I was able to concentrate on the next two presentations which were both interesting and relevant to our work at Lincoln. The first was by Chris Awre, from the University of Hull, who is working on the EThOS project, a joint project between several HE institutions and the BL. It’s a project to provide a central repository service for e-theses produced in the UK. The idea is that the BL will harvest e-thesis specific UK ETD metadata provided by University repositories to create a single point of access to this type of academic output. Interestingly, the business model for this is a subscription service, whereby universities are expected to pay for the harvesting of metadata and digitisation of hard copy theses when they are requested. The content is Open Access (search, download), financially supported by a paid-for harvesting and digitisation service. It’s always interesting to see how people are creating new business models based on freely giving a product away. I hope it’s a success.

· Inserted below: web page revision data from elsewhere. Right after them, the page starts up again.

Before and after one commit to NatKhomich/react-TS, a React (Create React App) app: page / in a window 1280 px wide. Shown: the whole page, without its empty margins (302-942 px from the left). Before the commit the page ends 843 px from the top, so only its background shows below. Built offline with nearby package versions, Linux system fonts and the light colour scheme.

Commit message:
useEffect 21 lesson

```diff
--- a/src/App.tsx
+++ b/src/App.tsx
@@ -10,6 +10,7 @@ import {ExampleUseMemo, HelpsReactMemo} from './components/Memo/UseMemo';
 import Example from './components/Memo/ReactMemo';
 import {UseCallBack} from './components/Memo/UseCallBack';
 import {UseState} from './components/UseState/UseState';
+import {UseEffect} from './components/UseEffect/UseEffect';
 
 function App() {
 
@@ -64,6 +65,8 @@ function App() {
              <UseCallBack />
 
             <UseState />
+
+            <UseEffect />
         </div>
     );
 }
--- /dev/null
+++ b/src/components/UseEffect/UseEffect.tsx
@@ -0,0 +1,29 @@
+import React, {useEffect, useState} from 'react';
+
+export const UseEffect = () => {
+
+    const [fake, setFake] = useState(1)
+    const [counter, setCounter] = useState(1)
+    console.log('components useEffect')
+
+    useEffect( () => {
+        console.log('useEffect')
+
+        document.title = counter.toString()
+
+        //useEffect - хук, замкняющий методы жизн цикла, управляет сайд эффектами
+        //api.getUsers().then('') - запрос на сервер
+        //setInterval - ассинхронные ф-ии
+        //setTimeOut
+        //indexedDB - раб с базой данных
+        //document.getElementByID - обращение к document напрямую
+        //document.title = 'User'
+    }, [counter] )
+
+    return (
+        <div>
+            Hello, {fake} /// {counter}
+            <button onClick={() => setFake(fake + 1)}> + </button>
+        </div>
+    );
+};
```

The third presentation was by Vanessa Proudman, from Tilburg University and the DRIVER Project. This was excellent, not least because of the rare clarity of presentation but also because the research findings are directly relevant and useful to us at Lincoln as we embark on establishing a repository service in the University. Vanessa looked at the challenges we face in populating our repositories and suggested key methods of increasing the number of deposits, noting that even with a Mandate, the deposit rate is only 40-60%. This work is published as part of a new book (chapter 3), which, naturally, can be downloaded here. Upon return to work, I intend to look at this in detail and begin drafting a plan for the next phase of our repository project, which is to establish an Open Access Mandate at the University and begin the important advocacy work within the Faculties.